EDITOR'S NOTE: This article uses several assumptions to hypothesise the options available to keep the hustler fund afloat when reviewed against prevailing rates of default on personal unsecured loans in the market.
The Hustler Fund was formally launched today by President William Ruto to much fanfare as the Kenya Kwanza election promise was finally honoured about 22 days ahead of his first 100 days in office.
The fund which has been kickstarted by a Ksh50 billion kitty will eventually be offered in four distinct products; personal finance, micro loans, SME loans and Startup loans began offering the first product - personal finance (individual) loans - today.
Deputy President Gachagua bought a Mutumba shirt for Ksh50,000, a smokie vendor walked away with Ksh100,000 from Safaricom CEO Peter Ndegwa, a fishmonger easily bagged Ksh40,000 and a few more select hustlers got huge rewards in an event that symboliZed the fund’s intention of financially including Kenyans shunned by mainstream financial institutions.
But even as the country’s hustlers celebrate for a promise kept and mobile network providers get bombarded with requests via the *254# Hustler Fund USSD code, the question of how long the fund can last still lingers. This is with the assumption that the seed fund of Ksh50 billion is not topped up and accounting for industry default rates.
If all Ksh50 billion of the Hustler Fund went to the 14-day consumer loan product at 8% per annum product we’ve heard about, the Hustler Fund would need to achieve an astounding 99.7% repayment rate on each 14 day-loan cycle to stay afloat.
If the fund only achieves 75% repayment rates, the fund will have lost 90% of its money within 4 just months!
We’ve heard reports that the Hustler Fund plans a direct-to-consumer product that will be offered at 8% per annum for 14 days. That means a 0.31% effective interest rate on each 14 day loan - the 14 day’s share of the 8% yearly interest rate.
Stay with us…
On this assumption, the fund will gain only 0.31% for each 14-day loan repaid. The fund will lose all the money that is not repaid to it, or that which is defaulted. If people default on more than 0.31% of the loans disbursed, the fund will lose money on each loan cycle since it is only making 0.31%.
Unsecured short term digital loans are not new - tech-only industry leaders generally achieve between 70% and 90% repayments on short-term digital loan products in Kenya.
With the government transparently saying there will be no CRB listings for defaults, we can expect repayments to be significantly lower.
The government has tried unsecured short term lending before, with less than 50% of people repaying loans from the Women and Youth Fund.
If the government manages a conservatively optimistic 75% repayment rate on the Hustler Fund loans, the fund will have lost 90% of their money in 16 weeks.
99% of the money is gone by week 30.

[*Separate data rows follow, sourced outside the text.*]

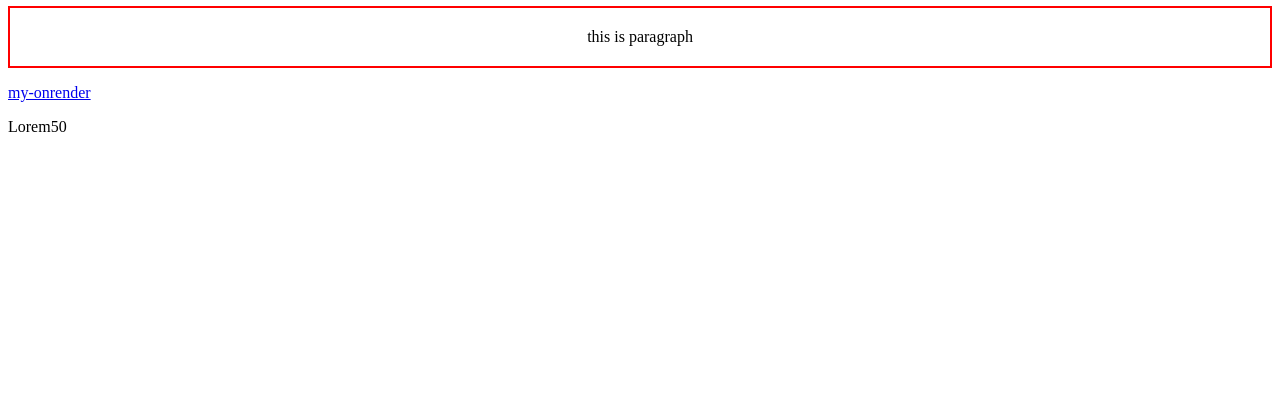
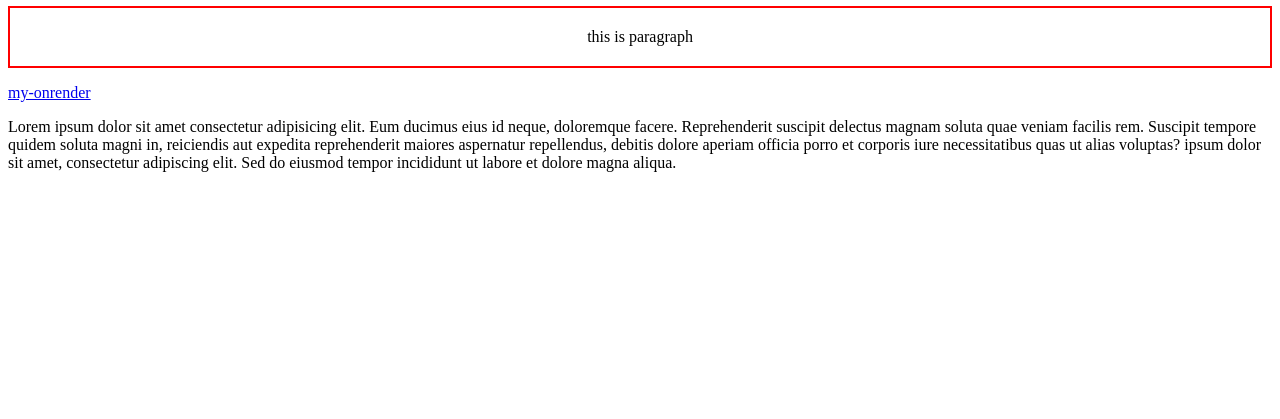
Before and after one commit to 24wh1a0547-byte/musical-octo-spoon, a website: page frontend/index.html in a window 1280 px wide. Shown: the part 381-800 px from the top of the page. Drawn offline with Linux system fonts and the light colour scheme.

Commit message:
para entered

```diff
--- a/frontend/index.html
+++ b/frontend/index.html
@@ -20,8 +20,11 @@
         this is paragraph
      </p>
      <a href="https://musical-octo-spoon-br8e.onrender.com/">my-onrender</a>
-     <p>Lorem50
-
+     <p>
+         Lorem ipsum dolor sit amet consectetur adipisicing elit.
+          Eum ducimus eius id neque, doloremque facere. Reprehenderit suscipit
+           delectus magnam soluta quae veniam facilis rem. Suscipit tempore quidem soluta
+           magni in, reiciendis aut expedita reprehenderit maiores aspernatur repellendus, debitis dolore aperiam officia porro et corporis iure necessitatibus quas ut alias voluptas? ipsum dolor sit amet, consectetur adipiscing elit. Sed do eiusmod tempor incididunt ut labore et dolore magna aliqua.
      </p>
     <script src="js/index.js"></script>
 </body>
```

If the government pulls a miracle and manages 95% repayment rates, beating most of the highest venture capital backed digital lending startups in Kenya, Ksh25 billion is still lost within 30 weeks.

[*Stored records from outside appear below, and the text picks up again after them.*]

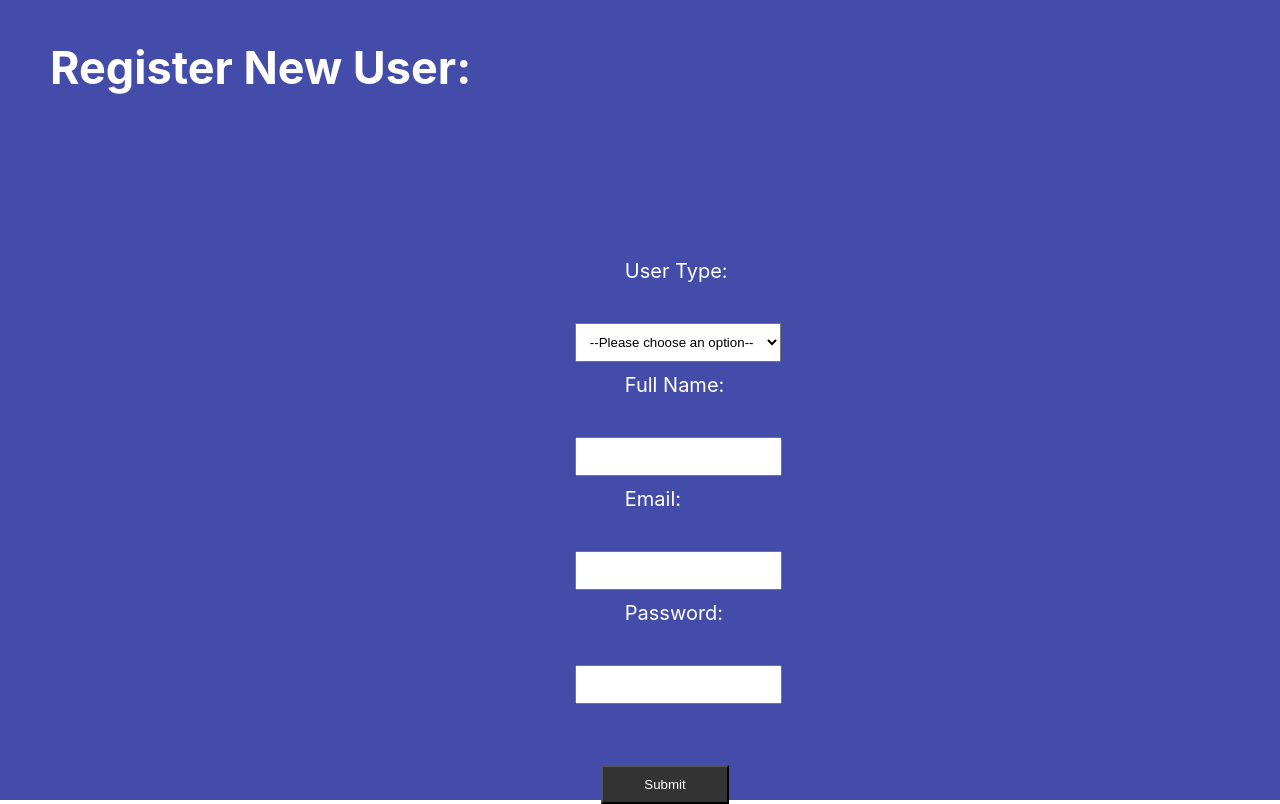
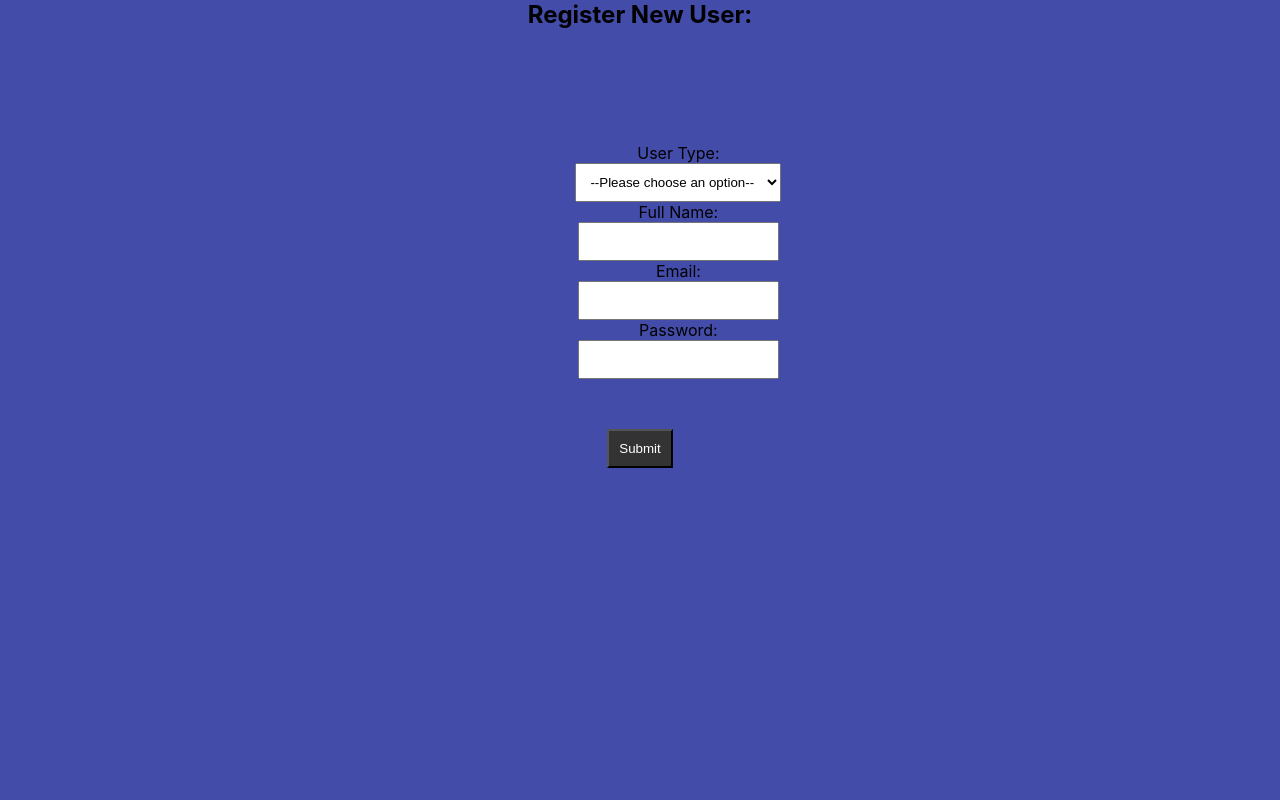
Before and after one commit to lukesno/cpsc-471, a React (Create React App) app in the folder Client/: page /register in a window 1280 px wide. Built offline with nearby package versions, Linux system fonts and the light colour scheme.

Commit message:
css fixed

```diff
--- a/Client/src/Components/SearchResult.css
+++ b/Client/src/Components/SearchResult.css
@@ -1,19 +1,22 @@
 .searchResult{
     background: #b1c6ec;
-
     cursor: pointer;
     padding-top: 10px;
     padding-bottom: 10px;
-    margin-left: 15%;
-    margin-right: 15%;
+    margin-left: 20%;
+    margin-right: 20%;
     margin-bottom: 1%;
 }
 
-h3{
+.resultTitle {
+    text-align: left;
+    padding-left: 50px;
+    padding-top: 40px;
+    padding-bottom: 40px;
     font-size: 25px;
 }
 
-p {
+.resultDetails {
     white-space: pre;
     padding-left: 50px;
     text-align: left;
--- a/Client/src/Components/SearchResult.js
+++ b/Client/src/Components/SearchResult.js
@@ -3,8 +3,8 @@ import './SearchResult.css';
 const SearchResult = ({searchResult}) => {
     return(
         <div className="searchResult">
-            <h3>{searchResult.address} - ${searchResult.rent_price}</h3>
-            <p>
+            <h3 className="resultTitle">{searchResult.address} - ${searchResult.rent_price}</h3>
+            <p className="resultDetails">
                 Distance From University: {`${searchResult.distance}km`}        Property Type: {searchResult.type}      Beds: {searchResult.no_beds}        Baths: {searchResult.no_baths}      Furnished?: {"True" ? searchResult.furnished == 1 : "False"}        Square Feet: {searchResult.sq_feet}
             </p>
         </div>
--- a/Client/src/Pages/Profile.css
+++ b/Client/src/Pages/Profile.css
@@ -1,4 +1,4 @@
-h1{
+/* h1{
     text-align: left;
     padding-left: 50px;
     padding-top: 50px;
@@ -26,4 +26,4 @@ a{
     padding-left: 50px;
     padding-top: 40px;
     font-size: 45px;
- }
+ } */
--- a/Client/src/Pages/Search.css
+++ b/Client/src/Pages/Search.css
@@ -1,4 +1,4 @@
-form{
+form {
     padding: 50px;
 }
 
--- a/Client/src/Pages/Search.js
+++ b/Client/src/Pages/Search.js
@@ -30,7 +30,7 @@ export default function Search() {
         <div>
             <form onSubmit={handleSubmit} style={{width: "100%"}}>
                 <div class="formContainer">
-                    <div class = "universitySelect">
+                    <div class="universitySelect">
                         <label>University: </label>
                         <select
                             value={university}
@@ -43,7 +43,7 @@ export default function Search() {
                             <option value="345+6+Ave+SE,+Calgary,+AB,+Canada">Bow Valley College</option>
                         </select>
                     </div>
-                    <div class = "distanceSelect">
+                    <div class="distanceSelect">
                         <label>Max Distance (km)</label>
                         <input
                             type = "text"
@@ -53,7 +53,7 @@ export default function Search() {
                         >
                         </input>
                     </div>
-                    <div class = "searchButton">
+                    <div class="searchButton">
                         <button onClick = {searchClicked}> Search </button>
                     </div>
                 </div>
--- a/Client/src/Pages/UserRegistration.css
+++ b/Client/src/Pages/UserRegistration.css
@@ -9,7 +9,7 @@
     margin-right: 35%;
 }
 
-h2{
+/* h2{
     color: white;
 }
 
@@ -29,13 +29,11 @@ select{
     float: left;
     background-color: white;
 }
-
+*/
 button{
-    margin-top: 50px;
     padding: 10px;
     background-color: #333333;
     color: #ffffff;
-    width: 10%;
 }
 
 button:hover{
```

What does this mean? There are possibly three options.
Option 1: The fund cannot allocate much money to this direct to consumer product and will lend to intermediaries, where it can guarantee better repayment rates
Option 2: The fund has to raise it’s interest rate to recoup losses on each 14-day product (8% per loan vs 8% per annum will be interesting to watch here)
Option 3 - The fund is about to lose a lot of money very quickly.
Will the Hustler Fund be depleted within tens of weeks from today? The above analysis relies on several assumptions including assuming that the seed fund will not be topped up, that the default rates will reflect industry averages or even be lower, that the interest rates and structure will be unchanged for the foreseeable future, that the entire Ksh50 billion will be lent through the ‘personal loan’ product and that the monies will be lent directly to Kenyans without intermediaries who may assure lower default rates.
There are too many unknowns to make a determination of how long the initial Ksh50 billion can last.
Interested in tinkering more with this? Please find the spreadsheet we used to make the above-discussed prediction and play fund manager yourself and let us know on our socials how you long you think the hustler fund can last given the very hypothetical parameters if even there is a possibility of an expiry date on the very generous Ksh50 billion kitty that is a promise kept to Kenyan hustlers.